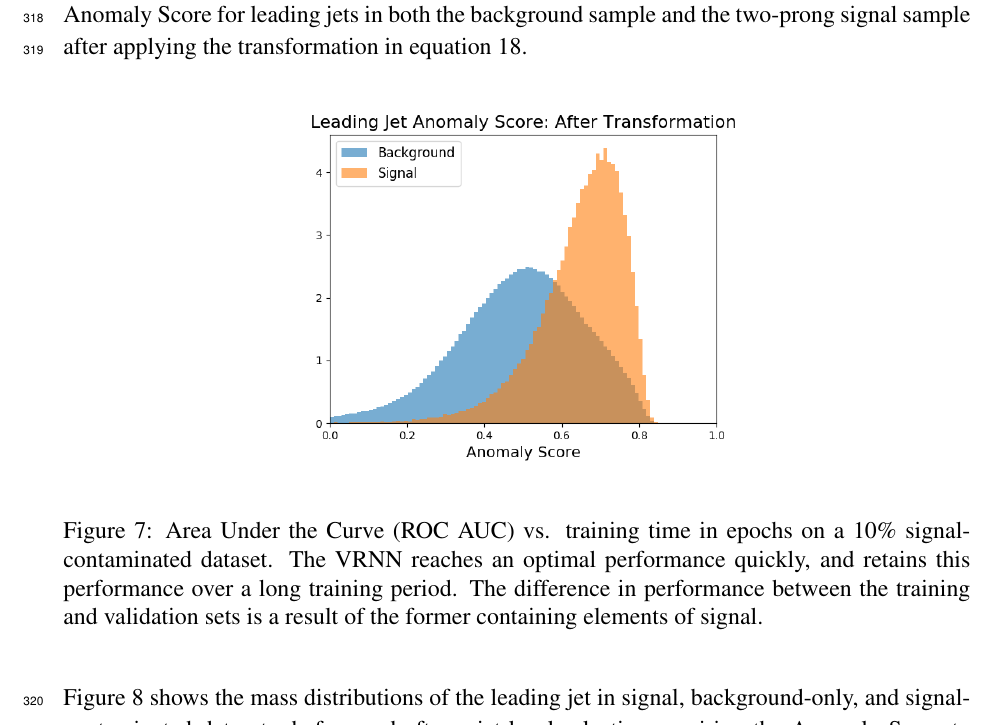
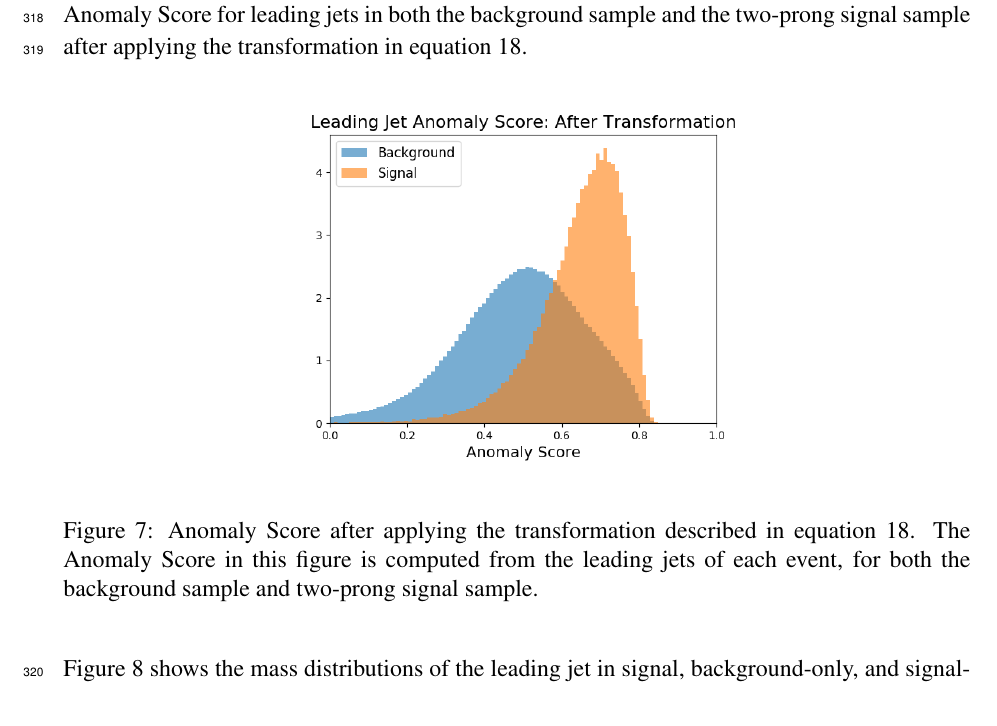
Before and after one commit to akahn1213/vrnn_paper, a LaTeX document (vrnn.tex): part of page 13 of 22, cut so that both start at the same text. Compiled offline with pdfLaTeX.

Commit message:
score figure caption

```diff
--- a/vrnn.tex
+++ b/vrnn.tex
@@ -856,7 +856,7 @@ To optimally evaluate the model's performance, the weights corresponding to a tr
 	\begin{center}
 		\includegraphics[width=250pt]{imgs/bugfix/2Prong_Contaminated_10p0_J_Score_Multi_Lead_SaveForPaper.png}
 	\end{center}
-	\caption{Area Under the Curve (ROC AUC) vs. training time in epochs on a 10\% signal-contaminated dataset. The VRNN reaches an optimal performance quickly, and retains this performance over a long training period. The difference in performance between the training and validation sets is a result of the former containing elements of signal.}
+	\caption{Anomaly Score after applying the transformation described in equation 18. The Anomaly Score in this figure is computed from the leading jets of each event, for both the background sample and two-prong signal sample.}
 	\label{fig:score_transform}
 \end{figure}
 
```
Also changed, not shown: vrnn.pdf, 3 other files.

· · · ·

▶ [How to complete this task]: Without the pictures, write out the whole listing exactly as it appears.

▶ [Solution to the exercise]:
Before and after one commit to akahn1213/vrnn_paper, a LaTeX document (vrnn.tex): part of page 13 of 22, cut so that both start at the same text. Compiled offline with pdfLaTeX.

Commit message:
score figure caption

```diff
--- a/vrnn.tex
+++ b/vrnn.tex
@@ -856,7 +856,7 @@ To optimally evaluate the model's performance, the weights corresponding to a tr
 	\begin{center}
 		\includegraphics[width=250pt]{imgs/bugfix/2Prong_Contaminated_10p0_J_Score_Multi_Lead_SaveForPaper.png}
 	\end{center}
-	\caption{Area Under the Curve (ROC AUC) vs. training time in epochs on a 10\% signal-contaminated dataset. The VRNN reaches an optimal performance quickly, and retains this performance over a long training period. The difference in performance between the training and validation sets is a result of the former containing elements of signal.}
+	\caption{Anomaly Score after applying the transformation described in equation 18. The Anomaly Score in this figure is computed from the leading jets of each event, for both the background sample and two-prong signal sample.}
 	\label{fig:score_transform}
 \end{figure}
 
```
Also changed, not shown: vrnn.pdf, 3 other files.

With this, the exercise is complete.